Science Round-Up: DTU Space celebrates contribution to James Webb Telescope as first images come back to Earth

Experts from other Danish institutions have new findings regarding the use of aluminum in vaccines, its potential side effects, and the disparate rate of vaccination in Denmark

The James Webb Space Telescope, which was sent into space in December last year, has delivered its first images back to Earth, revealing “emerging stellar nurseries” and “Cosmic Cliffs” in the Carina Nebula, according to NASA.  

DTU Space, the national space institute at the Technical University of Denmark, has been a participant in the James Webb mission since the beginning. Researchers and experts involved in the mission celebrated its success at an event in Lyngby on July 12.

The James Webb Space Telescope is seen here being prepped for shipment to its launch site back in August 2021 (photo: NASA/Chris Gunn)

A global collaboration
The James Webb mission is the result of a global collaboration led by NASA and the European Space Agency.

Experts from DTU Space have developed and delivered various technologies for the telescope, including a carbon fibre suspension and a protective wrap for the telescope’s infrared camera.

In addition, DTU Space researchers are collaborating with experts from the University of Copenhagen to use data now pouring in from the telesecope.

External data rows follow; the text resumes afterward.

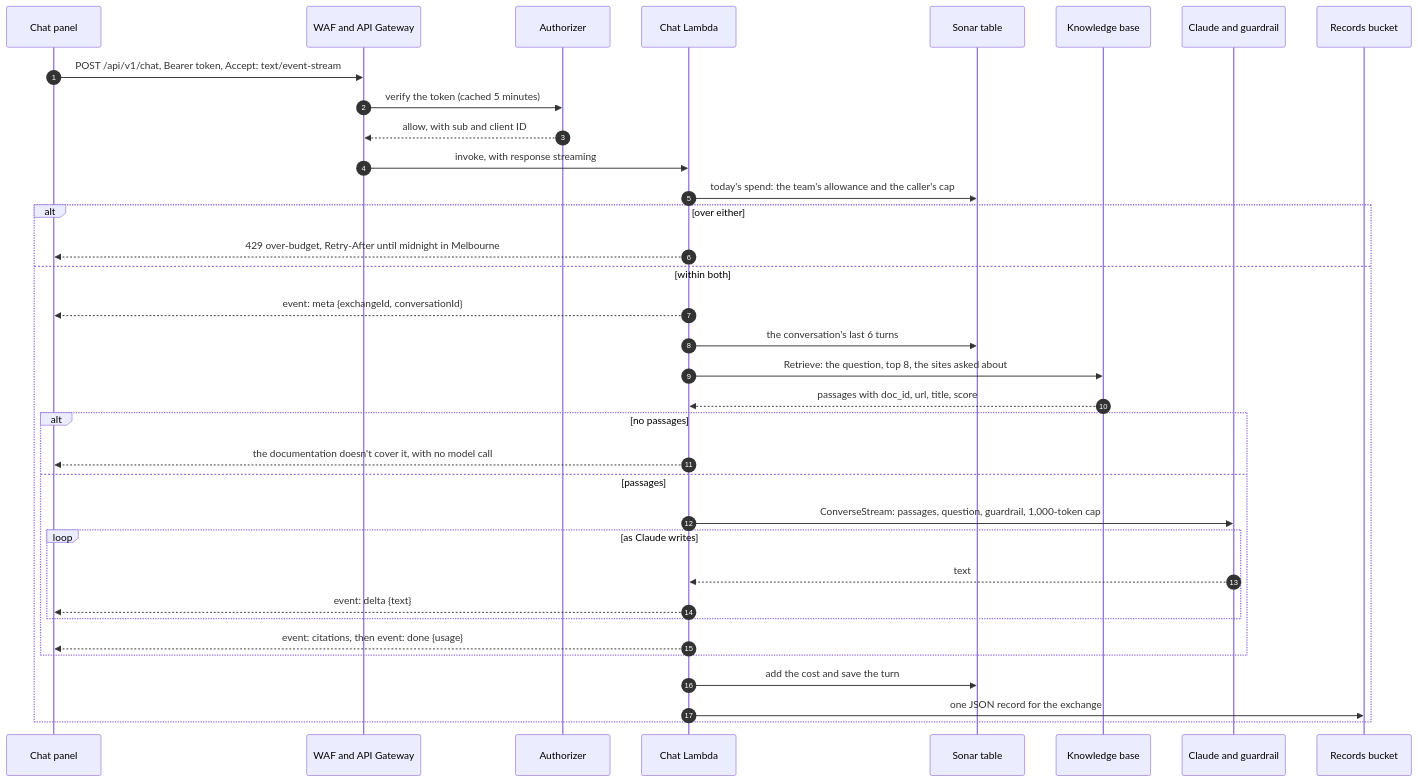
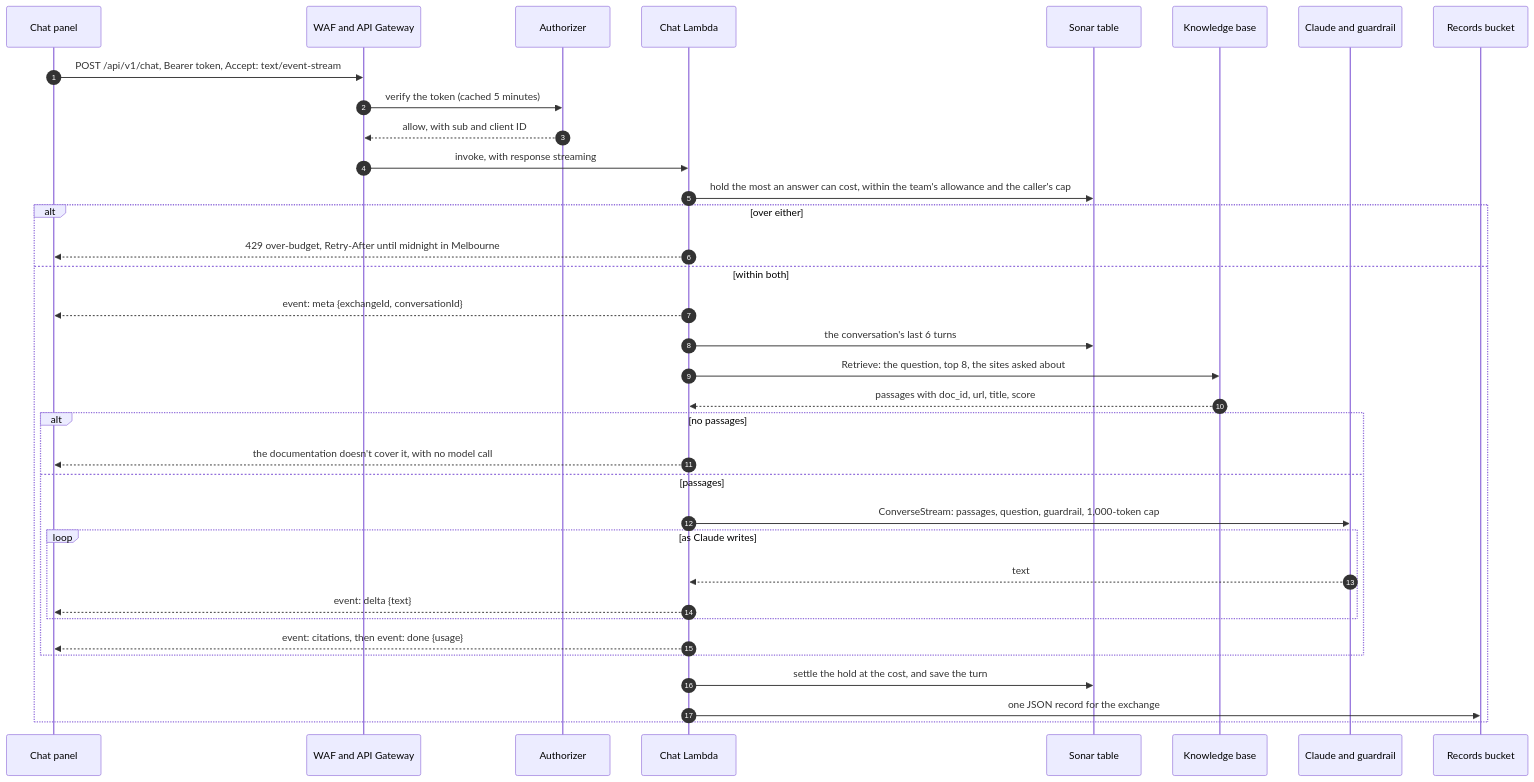
Before and after one commit to umccr/orcasonar: the third of 7 diagrams in docs/design.md, drawn with Mermaid. The commit also changed other lines of this file and 29 other files, not shown here.

````diff
--- a/docs/design.md
+++ b/docs/design.md
@@ -162,38 +162,38 @@
 ```mermaid
 sequenceDiagram
     autonumber
     participant Panel as Chat panel
     participant Gateway as WAF and API Gateway
     participant Authz as Authorizer
     participant Chat as Chat Lambda
     participant Table as Sonar table
     participant KB as Knowledge base
     participant Claude as Claude and guardrail
     participant Records as Records bucket
 
     Panel->>Gateway: POST /api/v1/chat, Bearer token, Accept: text/event-stream
     Gateway->>Authz: verify the token (cached 5 minutes)
     Authz-->>Gateway: allow, with sub and client ID
     Gateway->>Chat: invoke, with response streaming
-    Chat->>Table: today's spend: the team's allowance and the caller's cap
+    Chat->>Table: hold the most an answer can cost, within the team's allowance and the caller's cap
     alt over either
         Chat-->>Panel: 429 over-budget, Retry-After until midnight in Melbourne
     else within both
         Chat-->>Panel: event: meta {exchangeId, conversationId}
         Chat->>Table: the conversation's last 6 turns
         Chat->>KB: Retrieve: the question, top 8, the sites asked about
         KB-->>Chat: passages with doc_id, url, title, score
         alt no passages
             Chat-->>Panel: the documentation doesn't cover it, with no model call
         else passages
             Chat->>Claude: ConverseStream: passages, question, guardrail, 1,000-token cap
             loop as Claude writes
                 Claude-->>Chat: text
                 Chat-->>Panel: event: delta {text}
             end
             Chat-->>Panel: event: citations, then event: done {usage}
         end
-        Chat->>Table: add the cost and save the turn
+        Chat->>Table: settle the hold at the cost, and save the turn
         Chat->>Records: one JSON record for the exchange
     end
 ```
````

Danish team says alumunium in vaccines lacks evidence
In many vaccines, aluminium is added as an ‘adjuvant’ to strengthen the patient’s immune response. However, after a systematic review of 102 randomised trials, Danish researchers have found no evidence that this practice is beneficial. The team from Rigshospitalet concluded that only 3 of the 102 trials were completed “without bias”. The European Medicines Agency (EMA) informed Videnskab.dk, however, that “the safety of using aluminium adjuvant alone or in combination with an antigen is well established”.

Risk of allergic reactions after vaccination may be hereditary, claims study
Together with researchers from the Allergy Research Centre, experts at the Statens Serum Institut (SSI) have investigated the risk factors associated with allergic reactions to vaccines among children. The study focused on aluminium-containing vaccines, finding that the type of and quantity of aluminium affected the risk, as well as the patient’s vaccine history. They also uncovered evidence of a genetic component in the development of vaccination granulomas – the chief vaccine side-effect among children. According to the SSI, however, the use of aluminium in vaccines is safe – granulomas are rare and not life-threating.

Vaccination rate varies according to education and income
Nearly 90 percent of people in Denmark have received at least one dose of the COVID-19 vaccine. However, according to the Statens Serum Institut (SSI), some groups have been vaccinated less than others. In its analysis of 5 million individuals, the SSI determined that the rate of vaccination is significantly lower among the following groups: young people, immigrants and their descents, individuals with an annual income below 250,000 kroner, and those who have only had a primary school education.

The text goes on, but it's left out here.